Collaborative assessment by oncologists, cardiologists and geriatricians before the start of chemotherapy can lead to early identification of patients at risk as well as discussions about the utility and benefits of cardiotoxic medications as opposed to potential alternative therapies. In some situations, alternative noncardiotoxic chemotherapy regimens may be considered. A lower-intensity chemotherapy regimen, however, should not be prescribed based simply on a patient’s risk factors or concern for potential cardiac complications, as this has been shown to potentially worsen clinical cancer outcomes. Cardiologists and oncologists may be less familiar with and often have limited to no training in routinely performing geriatric assessments and systematically evaluating for frailty. Within the gericardio-onc collaborative framework, the geriatrician is well positioned to take an active leadership role in advocating for the patient, assisting with decision-making, and facilitating screening and long-term monitoring of CV complications.
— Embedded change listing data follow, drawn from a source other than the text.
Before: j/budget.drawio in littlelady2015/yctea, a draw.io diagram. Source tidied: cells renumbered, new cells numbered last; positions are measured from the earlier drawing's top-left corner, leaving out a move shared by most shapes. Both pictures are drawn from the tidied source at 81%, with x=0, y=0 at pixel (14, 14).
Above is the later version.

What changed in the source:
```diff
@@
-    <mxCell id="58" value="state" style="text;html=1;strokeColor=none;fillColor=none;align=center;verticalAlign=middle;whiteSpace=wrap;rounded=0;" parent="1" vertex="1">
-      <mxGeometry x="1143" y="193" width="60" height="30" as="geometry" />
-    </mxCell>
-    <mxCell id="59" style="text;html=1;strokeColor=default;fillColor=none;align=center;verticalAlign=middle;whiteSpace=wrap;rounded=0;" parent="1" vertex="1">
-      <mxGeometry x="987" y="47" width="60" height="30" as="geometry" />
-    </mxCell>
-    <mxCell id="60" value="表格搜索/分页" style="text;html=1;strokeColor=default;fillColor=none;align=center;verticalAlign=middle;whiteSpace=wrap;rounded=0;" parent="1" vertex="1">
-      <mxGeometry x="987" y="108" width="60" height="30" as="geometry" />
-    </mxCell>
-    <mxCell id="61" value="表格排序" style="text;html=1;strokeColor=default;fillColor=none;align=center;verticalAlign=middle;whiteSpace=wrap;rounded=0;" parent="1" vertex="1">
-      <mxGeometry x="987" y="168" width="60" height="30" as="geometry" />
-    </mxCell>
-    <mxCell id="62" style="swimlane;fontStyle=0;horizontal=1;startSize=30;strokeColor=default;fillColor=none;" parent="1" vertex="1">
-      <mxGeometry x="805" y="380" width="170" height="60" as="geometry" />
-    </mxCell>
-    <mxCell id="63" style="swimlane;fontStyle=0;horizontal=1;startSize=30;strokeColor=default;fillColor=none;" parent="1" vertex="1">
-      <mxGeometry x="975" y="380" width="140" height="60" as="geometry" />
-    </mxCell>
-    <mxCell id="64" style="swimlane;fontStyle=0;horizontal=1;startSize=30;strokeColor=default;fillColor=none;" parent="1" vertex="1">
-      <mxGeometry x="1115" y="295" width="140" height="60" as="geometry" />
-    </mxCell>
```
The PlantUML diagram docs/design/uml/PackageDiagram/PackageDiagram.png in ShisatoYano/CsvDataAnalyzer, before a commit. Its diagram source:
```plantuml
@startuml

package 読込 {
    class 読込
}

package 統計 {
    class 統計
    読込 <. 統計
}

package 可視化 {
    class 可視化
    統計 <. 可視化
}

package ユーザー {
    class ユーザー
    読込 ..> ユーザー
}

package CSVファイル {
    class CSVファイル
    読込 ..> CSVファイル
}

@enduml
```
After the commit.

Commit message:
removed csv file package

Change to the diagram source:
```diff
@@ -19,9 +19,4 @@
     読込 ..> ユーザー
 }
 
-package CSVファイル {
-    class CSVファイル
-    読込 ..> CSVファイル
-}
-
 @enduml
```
Cardiac dysfunction developing during or after the completion of cancer therapy is a growing heath concern that should be addressed in a multidisciplinary setting. There is a need for research on early biomarkers of toxicity as well as monitoring, surveillance, and treatment of older patients with cancer receiving potentially cardiotoxic therapy. The results of several studies are imperative in determining how best to risk-stratify and treat elderly patients with cancer while preserving their quality of life and functional outcomes.


Fawaz Alenezi Headshot
Dr. Fawaz Abdulaziz M Alenezi is a post-doctorate associate at the Duke University Health Systems. He conducts medical research on the derivation and validation of novel echocardiographic approaches to myocardial deformation and a new echocardiographic technique which assists patients with heart ventricular function.